Could you retype all of the entries exactly, without their pictures?

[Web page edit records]
<<<<
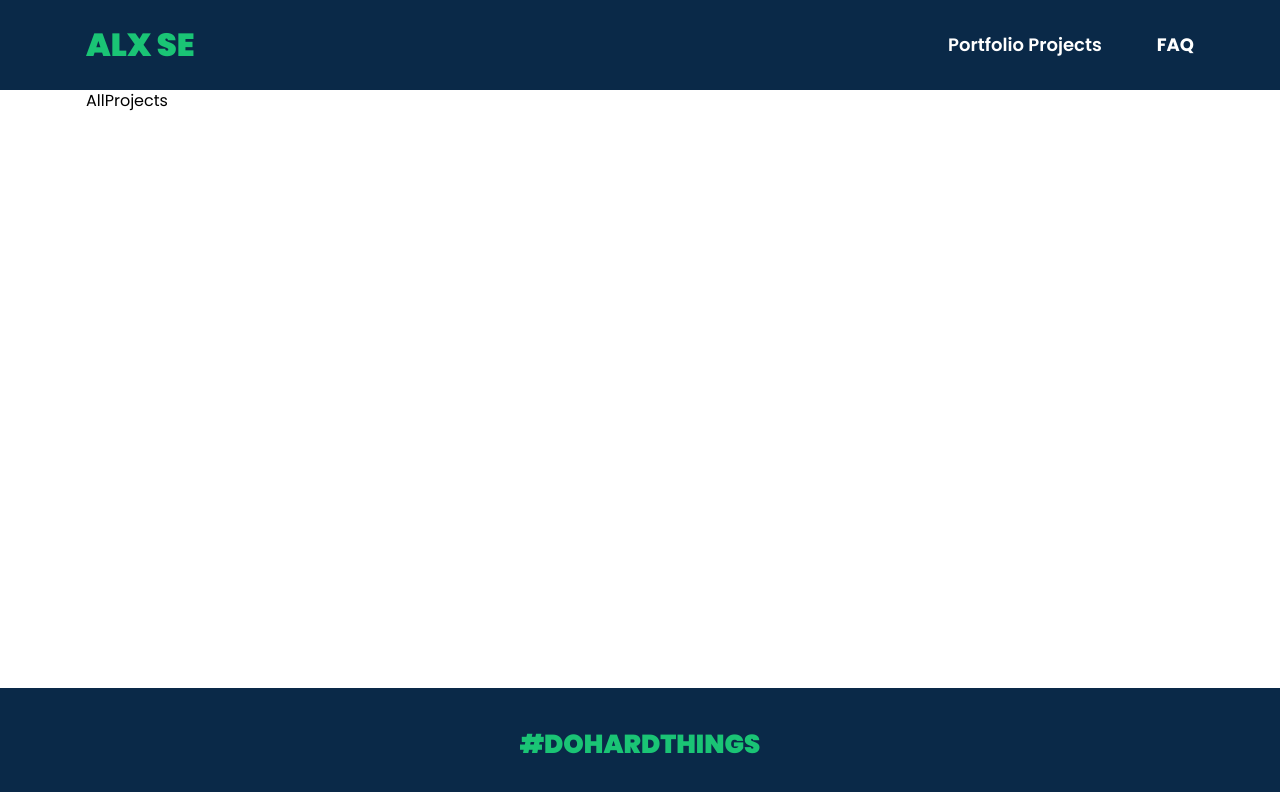
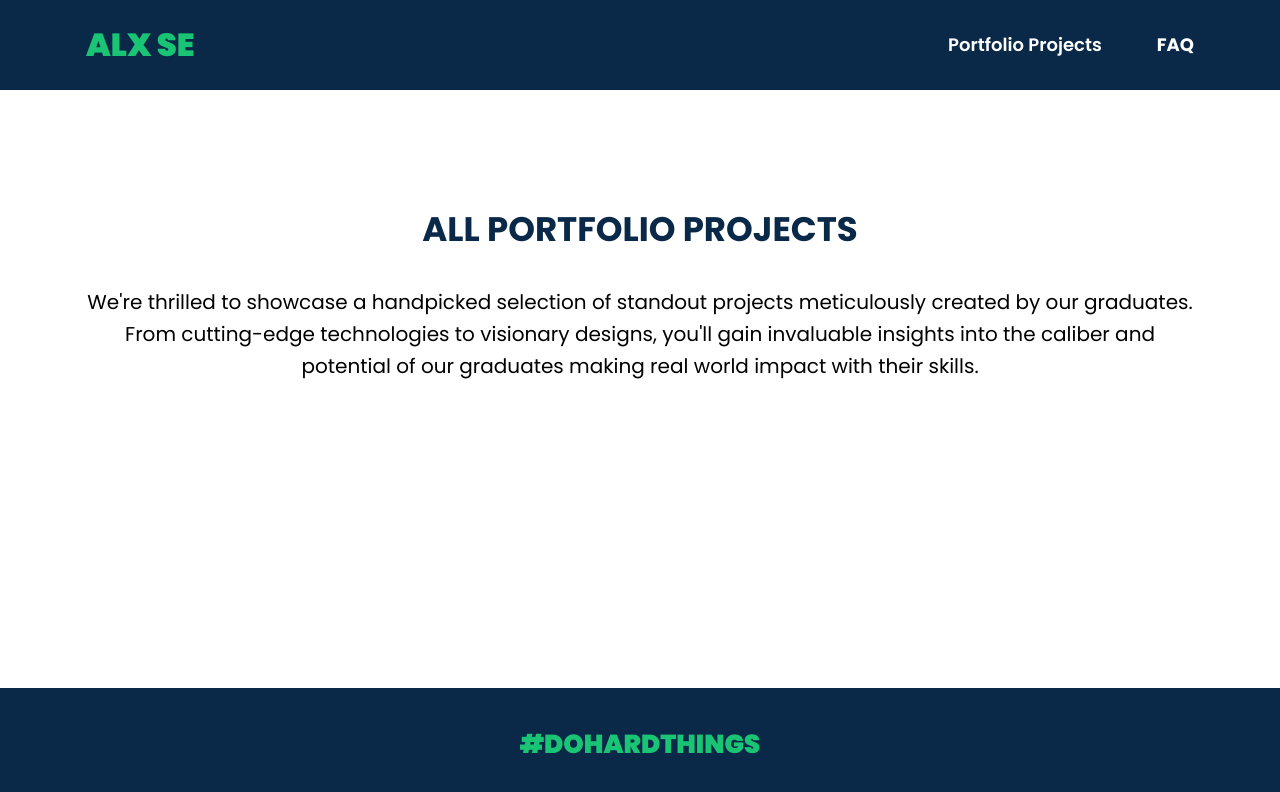
Before and after one commit to angumbao/portfolio-project-gallery, a React (Vite) app: page /projects in a window 1280 px wide. Shown: the top 792 px of the page. Built offline with nearby package versions, Linux system fonts and the light colour scheme.

Commit message:
wip: creating project pages

```diff
--- a/src/components/projects/AllProjects.tsx
+++ b/src/components/projects/AllProjects.tsx
@@ -1,5 +1,49 @@
+import { Box, Space, Text, Title } from "@mantine/core";
+import ProjectPageHeroText from "./ProjectPageHeroText";
+import { Carousel } from "@mantine/carousel";
+
+const ProjectSection = (props: {
+  title: string;
+  description?: string;
+  projects: {
+    teamMembers: string[];
+    title: string;
+    technologies: string[];
+    videoUrl: string;
+  }[];
+}) => {
+  const { title, description, projects } = props;
+
+  return (
+    <Box>
+      <Title order={3} my="lg">
+        {title}
+      </Title>
+      {description && <Text>{description}</Text>}
+      <Carousel>
+        {projects.map((project, key) => {
+          return <Carousel.Slide key={key}></Carousel.Slide>;
+        })}
+      </Carousel>
+    </Box>
+  );
+};
+
 const AllProjects = () => {
-	return <div>AllProjects</div>;
+  return (
+    <div>
+      <Space h="xl" />
+      <Space h="xl" />
+      <Space h="xl" />
+      <ProjectPageHeroText text={"ALL PORTFOLIO PROJECTS"} />
+      <Text ta={"center"} lh="1.6em" fz="xl" fw="400" my={"xl"}>
+        We're thrilled to showcase a handpicked selection of standout projects
+        meticulously created by our graduates. From cutting-edge technologies to
+        visionary designs, you'll gain invaluable insights into the caliber and
+        potential of our graduates making real world impact with their skills.
+      </Text>
+    </div>
+  );
 };
 
 export default AllProjects;
--- /dev/null
+++ b/src/components/projects/ProjectPageHeroText.tsx
@@ -0,0 +1,12 @@
+import { Text } from "@mantine/core";
+
+const ProjectPageHeroText = (props: { text: string }) => {
+  const { text } = props;
+  return (
+    <Text fz="h1" c="blue.7" fw={700} my="lg" ta={"center"}>
+      {text}
+    </Text>
+  );
+};
+
+export default ProjectPageHeroText;
```
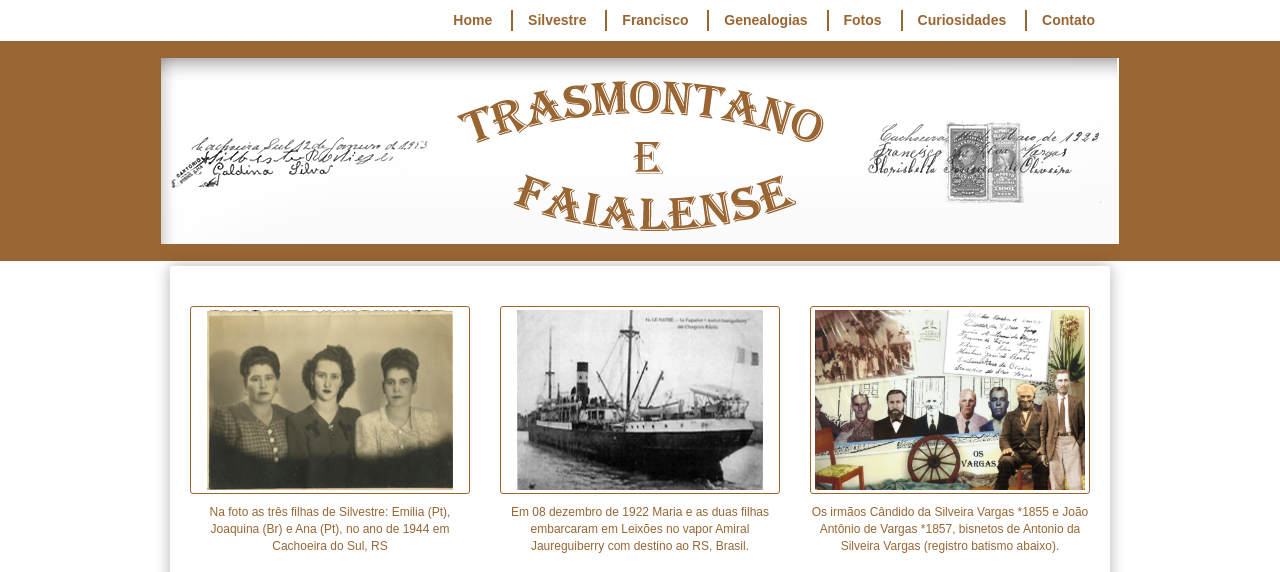
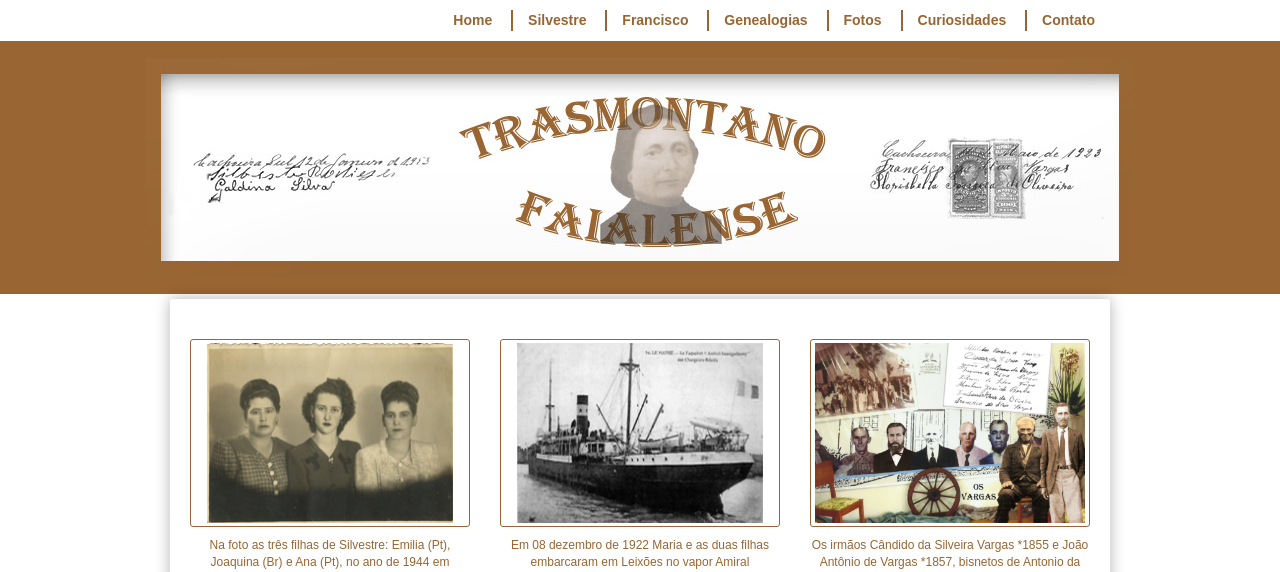
Before and after one commit to claudiovargas1955/claudiovargas1955.github.io, a Jekyll site: the page built from index.html, in a window 1280 px wide. Shown: the top 572 px of the page. Built offline with Jekyll 4.4.1, drawn with Linux system fonts in a browser that asks for light colours; some web fonts are replaced; grey boxes are pictures that could not be loaded.

Commit message:
Update master.html

```diff
--- a/_layouts/master.html
+++ b/_layouts/master.html
@@ -91,7 +91,7 @@
     </ul>
   </div>
   <div class="banner">
-    <img src="images/banner.png" class="img-responsive" alt="banner">
+    <img src="images/banner1.jpg" class="img-responsive" alt="banner">
   </div>
 
   <div class="content">
```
>>>>
▸ Your response
Before and after one commit to angumbao/portfolio-project-gallery, a React (Vite) app: page /projects in a window 1280 px wide. Shown: the top 792 px of the page. Built offline with nearby package versions, Linux system fonts and the light colour scheme.

Commit message:
wip: creating project pages

```diff
--- a/src/components/projects/AllProjects.tsx
+++ b/src/components/projects/AllProjects.tsx
@@ -1,5 +1,49 @@
+import { Box, Space, Text, Title } from "@mantine/core";
+import ProjectPageHeroText from "./ProjectPageHeroText";
+import { Carousel } from "@mantine/carousel";
+
+const ProjectSection = (props: {
+  title: string;
+  description?: string;
+  projects: {
+    teamMembers: string[];
+    title: string;
+    technologies: string[];
+    videoUrl: string;
+  }[];
+}) => {
+  const { title, description, projects } = props;
+
+  return (
+    <Box>
+      <Title order={3} my="lg">
+        {title}
+      </Title>
+      {description && <Text>{description}</Text>}
+      <Carousel>
+        {projects.map((project, key) => {
+          return <Carousel.Slide key={key}></Carousel.Slide>;
+        })}
+      </Carousel>
+    </Box>
+  );
+};
+
 const AllProjects = () => {
-	return <div>AllProjects</div>;
+  return (
+    <div>
+      <Space h="xl" />
+      <Space h="xl" />
+      <Space h="xl" />
+      <ProjectPageHeroText text={"ALL PORTFOLIO PROJECTS"} />
+      <Text ta={"center"} lh="1.6em" fz="xl" fw="400" my={"xl"}>
+        We're thrilled to showcase a handpicked selection of standout projects
+        meticulously created by our graduates. From cutting-edge technologies to
+        visionary designs, you'll gain invaluable insights into the caliber and
+        potential of our graduates making real world impact with their skills.
+      </Text>
+    </div>
+  );
 };
 
 export default AllProjects;
--- /dev/null
+++ b/src/components/projects/ProjectPageHeroText.tsx
@@ -0,0 +1,12 @@
+import { Text } from "@mantine/core";
+
+const ProjectPageHeroText = (props: { text: string }) => {
+  const { text } = props;
+  return (
+    <Text fz="h1" c="blue.7" fw={700} my="lg" ta={"center"}>
+      {text}
+    </Text>
+  );
+};
+
+export default ProjectPageHeroText;
```
Before and after one commit to claudiovargas1955/claudiovargas1955.github.io, a Jekyll site: the page built from index.html, in a window 1280 px wide. Shown: the top 572 px of the page. Built offline with Jekyll 4.4.1, drawn with Linux system fonts in a browser that asks for light colours; some web fonts are replaced; grey boxes are pictures that could not be loaded.

Commit message:
Update master.html

```diff
--- a/_layouts/master.html
+++ b/_layouts/master.html
@@ -91,7 +91,7 @@
     </ul>
   </div>
   <div class="banner">
-    <img src="images/banner.png" class="img-responsive" alt="banner">
+    <img src="images/banner1.jpg" class="img-responsive" alt="banner">
   </div>
 
   <div class="content">
```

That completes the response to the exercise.